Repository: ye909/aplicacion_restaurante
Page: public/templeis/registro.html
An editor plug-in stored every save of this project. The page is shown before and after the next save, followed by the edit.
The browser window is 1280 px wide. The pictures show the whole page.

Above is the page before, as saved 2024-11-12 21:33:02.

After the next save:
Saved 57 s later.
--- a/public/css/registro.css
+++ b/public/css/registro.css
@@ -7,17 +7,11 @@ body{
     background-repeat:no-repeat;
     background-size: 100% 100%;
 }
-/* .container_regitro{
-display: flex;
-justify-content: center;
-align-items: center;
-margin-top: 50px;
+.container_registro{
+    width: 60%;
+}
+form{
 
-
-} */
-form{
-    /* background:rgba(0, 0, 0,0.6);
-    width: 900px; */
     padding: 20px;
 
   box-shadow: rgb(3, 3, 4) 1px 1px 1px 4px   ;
※
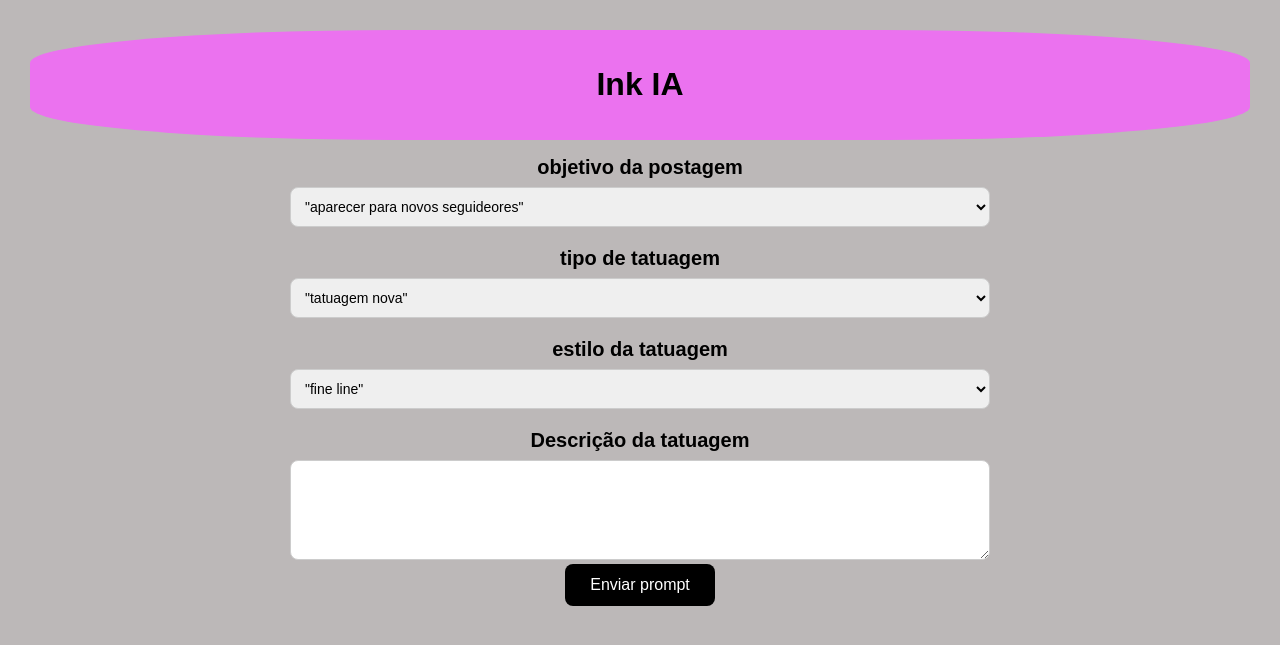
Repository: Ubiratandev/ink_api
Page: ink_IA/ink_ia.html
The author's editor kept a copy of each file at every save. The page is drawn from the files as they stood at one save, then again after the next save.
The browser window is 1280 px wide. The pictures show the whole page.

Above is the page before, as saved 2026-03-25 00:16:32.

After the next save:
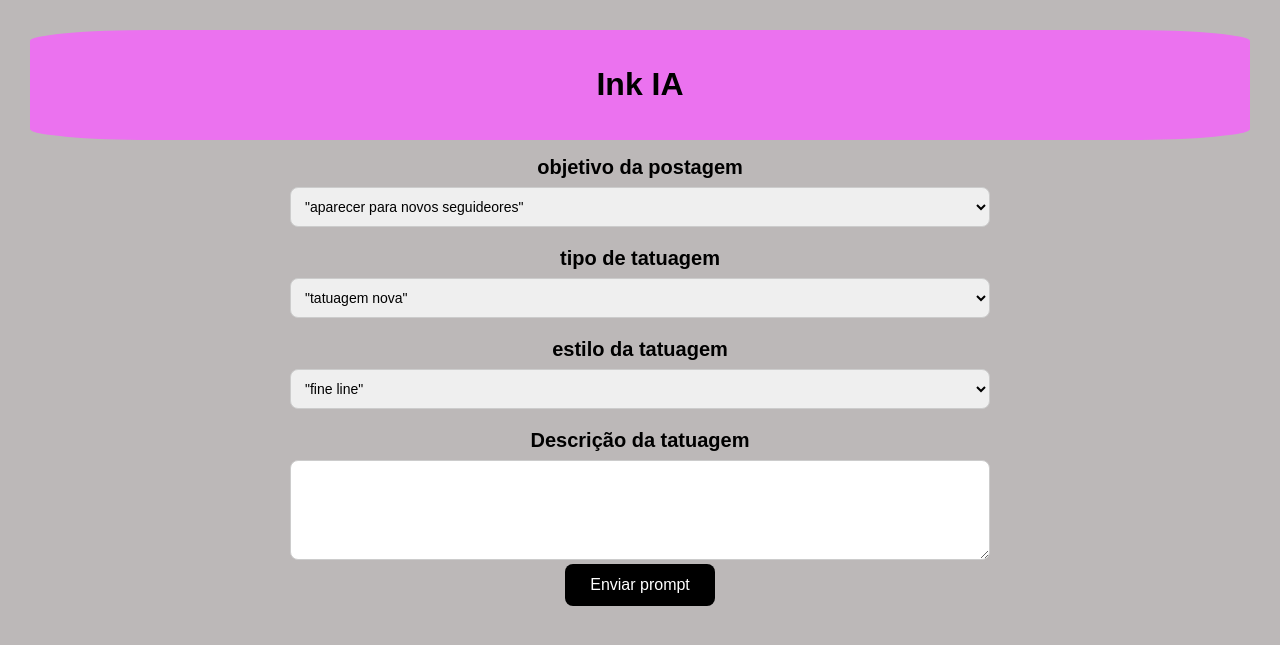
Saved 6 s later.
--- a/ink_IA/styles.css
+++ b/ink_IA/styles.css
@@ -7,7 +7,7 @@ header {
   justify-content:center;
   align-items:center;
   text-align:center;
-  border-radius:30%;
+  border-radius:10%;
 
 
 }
※
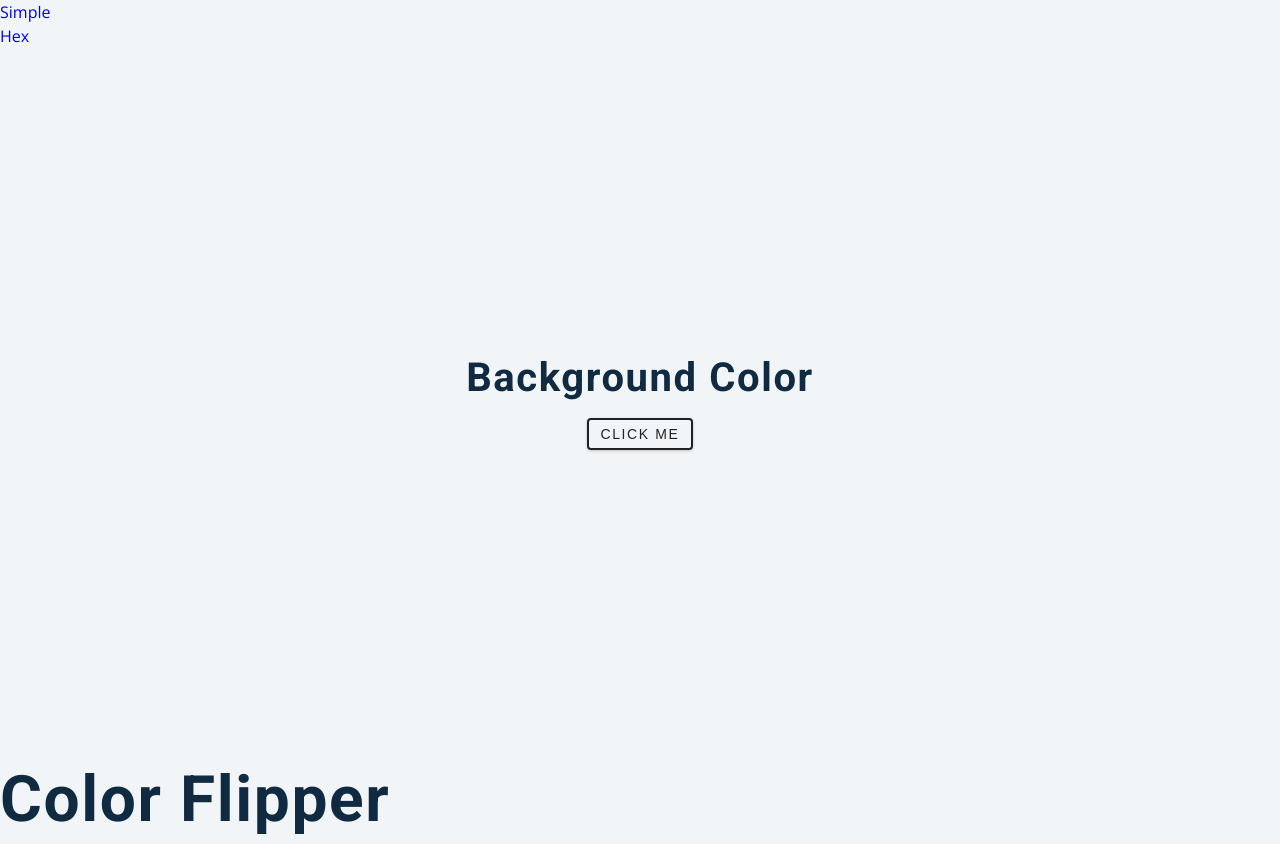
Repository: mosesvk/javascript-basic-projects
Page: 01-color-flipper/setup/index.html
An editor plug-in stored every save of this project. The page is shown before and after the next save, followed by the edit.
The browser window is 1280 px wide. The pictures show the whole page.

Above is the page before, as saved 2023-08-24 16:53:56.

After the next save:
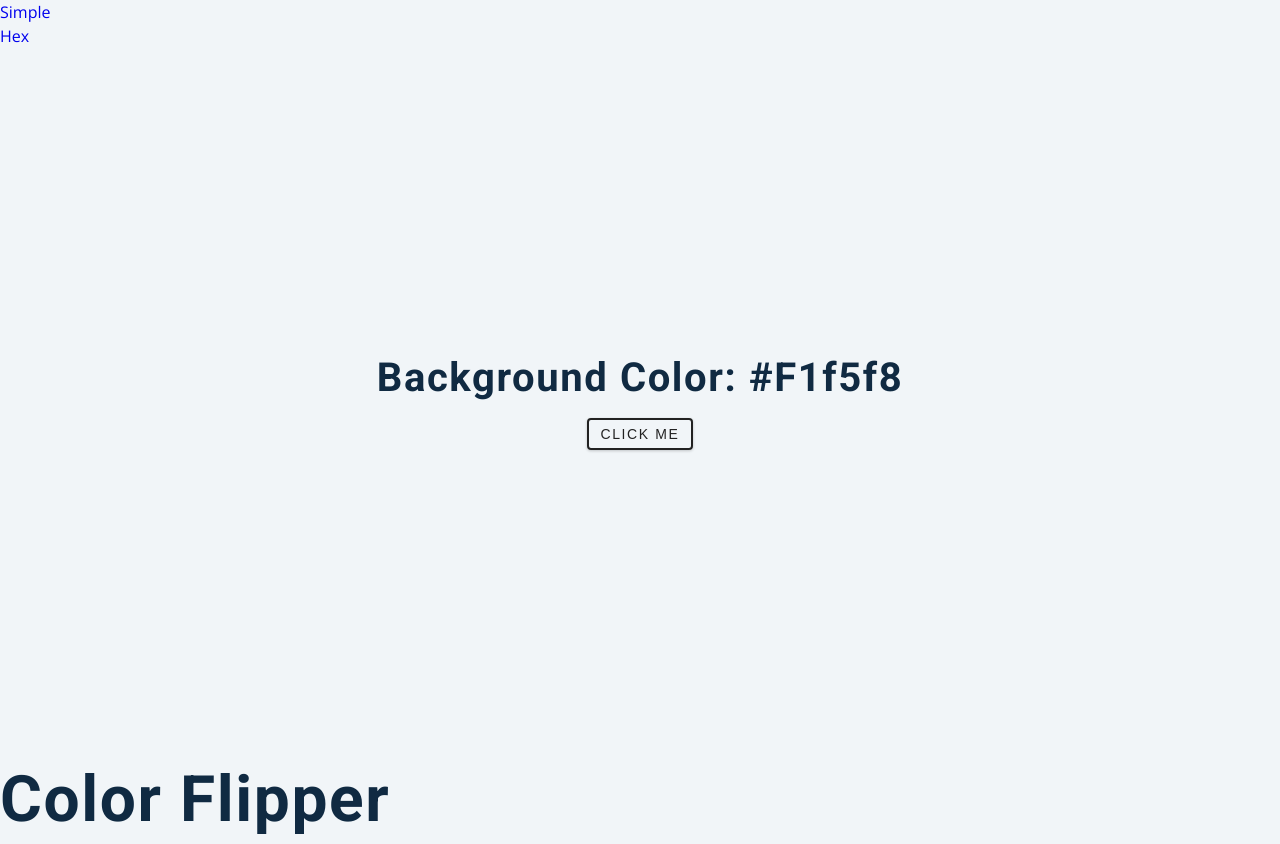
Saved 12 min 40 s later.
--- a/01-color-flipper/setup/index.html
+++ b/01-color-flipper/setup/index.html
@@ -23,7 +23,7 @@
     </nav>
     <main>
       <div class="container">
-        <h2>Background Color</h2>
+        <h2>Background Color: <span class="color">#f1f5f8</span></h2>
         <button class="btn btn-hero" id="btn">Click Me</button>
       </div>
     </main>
※
Out of the material above, output word for word the line with "Repository: ye909/aplicacion_restaurante", the line with "-display: flex;", and all lines between them, with nothing else.

• TASK ANSWER:
Repository: ye909/aplicacion_restaurante
Page: public/templeis/registro.html
An editor plug-in stored every save of this project. The page is shown before and after the next save, followed by the edit.
The browser window is 1280 px wide. The pictures show the whole page.

Above is the page before, as saved 2024-11-12 21:33:02.

After the next save:
Saved 57 s later.
--- a/public/css/registro.css
+++ b/public/css/registro.css
@@ -7,17 +7,11 @@ body{
     background-repeat:no-repeat;
     background-size: 100% 100%;
 }
-/* .container_regitro{
-display: flex;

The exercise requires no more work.